## TASK TO CARRY OUT
If a line holds the word "core", copy it from the entries.

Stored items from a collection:

* * * * * * *

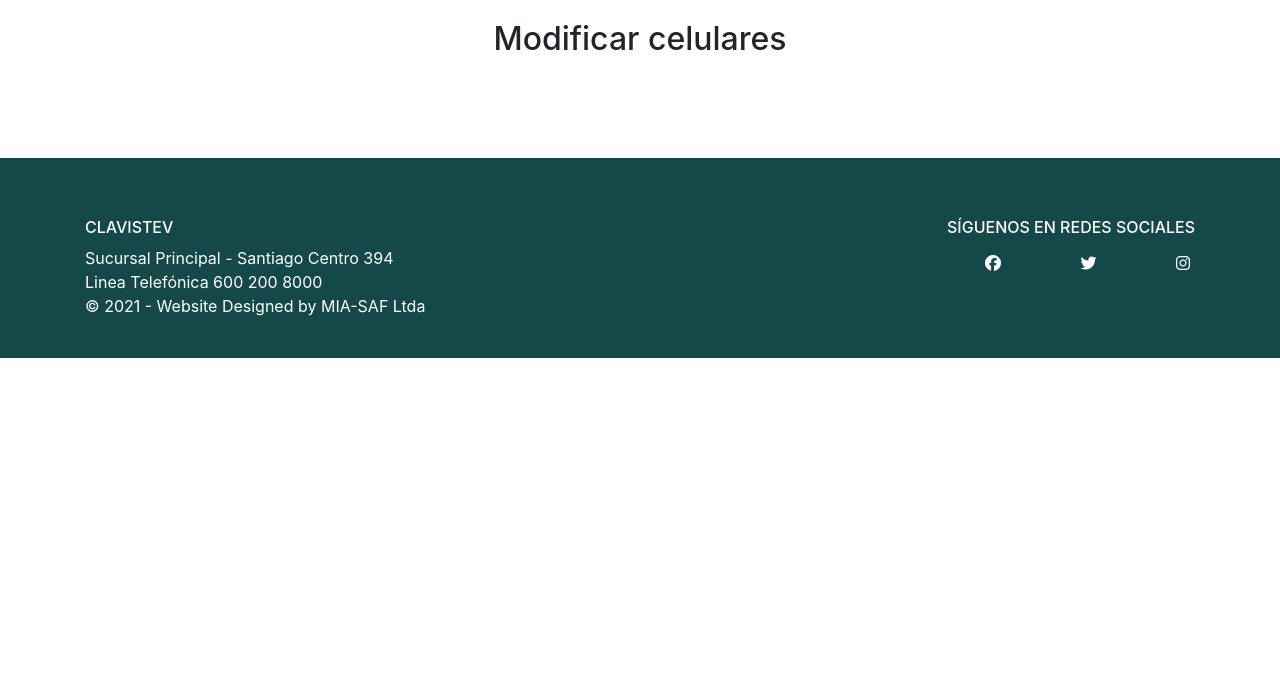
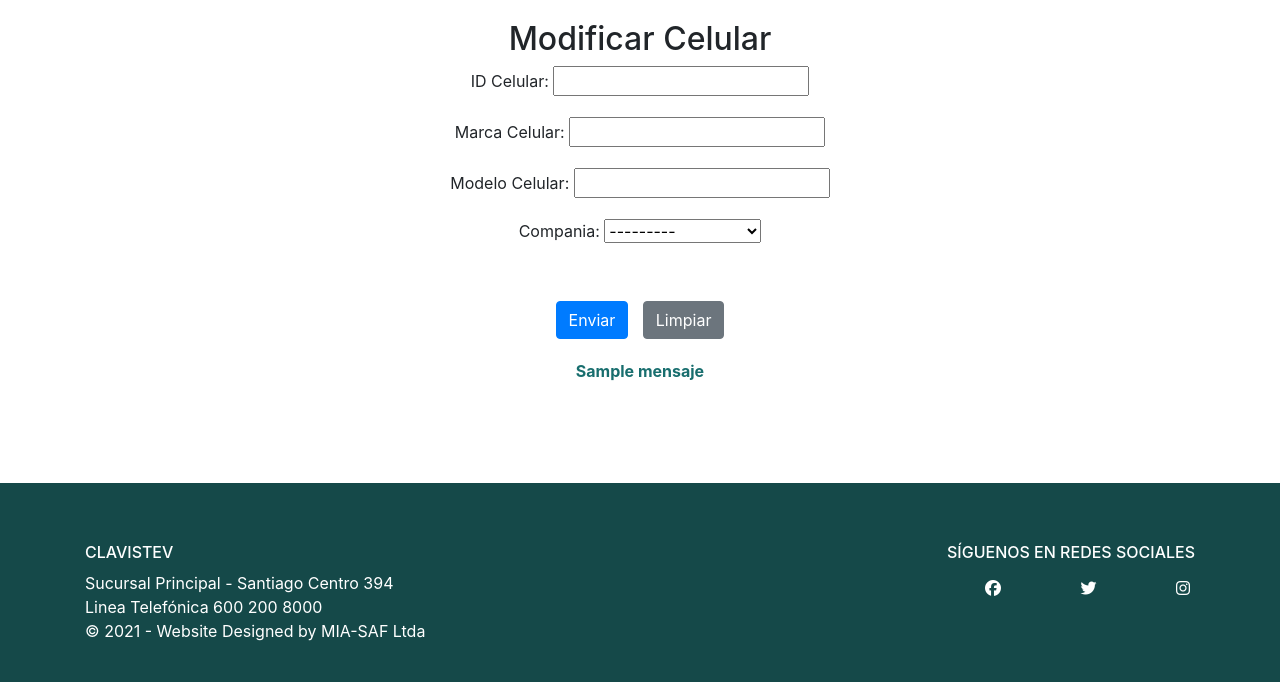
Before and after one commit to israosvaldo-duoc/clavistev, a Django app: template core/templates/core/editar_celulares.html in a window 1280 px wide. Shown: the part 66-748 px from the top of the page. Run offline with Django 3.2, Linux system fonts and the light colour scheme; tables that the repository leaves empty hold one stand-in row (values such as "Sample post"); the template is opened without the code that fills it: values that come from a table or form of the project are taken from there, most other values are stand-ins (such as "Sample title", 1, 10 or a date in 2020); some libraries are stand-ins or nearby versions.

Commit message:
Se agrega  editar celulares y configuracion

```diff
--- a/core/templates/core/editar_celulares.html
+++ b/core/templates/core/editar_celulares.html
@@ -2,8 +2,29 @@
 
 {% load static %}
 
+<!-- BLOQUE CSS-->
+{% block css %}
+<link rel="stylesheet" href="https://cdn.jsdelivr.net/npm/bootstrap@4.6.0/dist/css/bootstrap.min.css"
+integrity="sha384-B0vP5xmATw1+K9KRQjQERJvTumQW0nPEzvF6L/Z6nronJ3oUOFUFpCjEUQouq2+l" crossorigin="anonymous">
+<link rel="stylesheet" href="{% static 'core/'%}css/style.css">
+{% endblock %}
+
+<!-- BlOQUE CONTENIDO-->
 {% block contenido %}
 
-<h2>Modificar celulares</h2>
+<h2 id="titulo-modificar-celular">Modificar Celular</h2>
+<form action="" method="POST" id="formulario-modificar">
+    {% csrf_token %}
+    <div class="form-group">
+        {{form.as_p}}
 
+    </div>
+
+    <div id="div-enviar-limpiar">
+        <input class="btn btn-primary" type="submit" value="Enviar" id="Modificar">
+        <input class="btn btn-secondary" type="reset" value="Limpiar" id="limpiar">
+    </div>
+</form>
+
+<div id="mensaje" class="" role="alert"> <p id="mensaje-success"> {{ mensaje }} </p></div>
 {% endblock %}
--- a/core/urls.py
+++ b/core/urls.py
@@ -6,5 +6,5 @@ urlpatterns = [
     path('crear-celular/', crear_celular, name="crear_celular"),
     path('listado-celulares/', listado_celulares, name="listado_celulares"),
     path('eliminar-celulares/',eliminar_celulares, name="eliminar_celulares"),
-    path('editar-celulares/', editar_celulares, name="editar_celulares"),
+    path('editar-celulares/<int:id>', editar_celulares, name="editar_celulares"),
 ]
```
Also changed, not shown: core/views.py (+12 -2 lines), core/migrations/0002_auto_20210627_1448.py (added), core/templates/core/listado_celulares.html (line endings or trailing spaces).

* * * * * * *

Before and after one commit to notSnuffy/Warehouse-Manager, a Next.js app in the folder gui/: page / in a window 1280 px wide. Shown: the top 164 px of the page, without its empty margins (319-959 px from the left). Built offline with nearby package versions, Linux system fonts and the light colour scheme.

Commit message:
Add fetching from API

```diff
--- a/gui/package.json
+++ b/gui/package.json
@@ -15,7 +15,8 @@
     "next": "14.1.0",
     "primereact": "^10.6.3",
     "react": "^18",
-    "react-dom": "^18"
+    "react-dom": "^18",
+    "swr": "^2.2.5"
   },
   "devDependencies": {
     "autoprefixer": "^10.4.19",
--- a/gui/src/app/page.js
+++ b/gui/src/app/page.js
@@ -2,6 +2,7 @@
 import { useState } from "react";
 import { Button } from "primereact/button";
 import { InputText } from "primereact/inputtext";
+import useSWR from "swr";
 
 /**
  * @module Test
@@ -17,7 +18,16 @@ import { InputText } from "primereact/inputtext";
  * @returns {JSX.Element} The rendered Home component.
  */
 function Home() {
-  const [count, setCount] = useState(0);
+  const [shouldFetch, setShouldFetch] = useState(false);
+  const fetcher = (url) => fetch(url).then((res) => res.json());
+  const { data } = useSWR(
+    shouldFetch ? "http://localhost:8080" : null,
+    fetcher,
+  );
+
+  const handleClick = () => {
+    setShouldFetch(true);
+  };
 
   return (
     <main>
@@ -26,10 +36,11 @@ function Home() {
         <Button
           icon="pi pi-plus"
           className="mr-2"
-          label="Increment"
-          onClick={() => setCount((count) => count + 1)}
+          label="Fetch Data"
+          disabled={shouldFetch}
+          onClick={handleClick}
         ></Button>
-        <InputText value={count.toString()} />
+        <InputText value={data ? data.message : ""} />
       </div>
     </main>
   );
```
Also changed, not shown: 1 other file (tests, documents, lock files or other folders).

* * * * * * *

## EXPECTED ANSWER
Before and after one commit to israosvaldo-duoc/clavistev, a Django app: template core/templates/core/editar_celulares.html in a window 1280 px wide. Shown: the part 66-748 px from the top of the page. Run offline with Django 3.2, Linux system fonts and the light colour scheme; tables that the repository leaves empty hold one stand-in row (values such as "Sample post"); the template is opened without the code that fills it: values that come from a table or form of the project are taken from there, most other values are stand-ins (such as "Sample title", 1, 10 or a date in 2020); some libraries are stand-ins or nearby versions.
--- a/core/templates/core/editar_celulares.html
+++ b/core/templates/core/editar_celulares.html
+<link rel="stylesheet" href="{% static 'core/'%}css/style.css">
--- a/core/urls.py
+++ b/core/urls.py
Also changed, not shown: core/views.py (+12 -2 lines), core/migrations/0002_auto_20210627_1448.py (added), core/templates/core/listado_celulares.html (line endings or trailing spaces).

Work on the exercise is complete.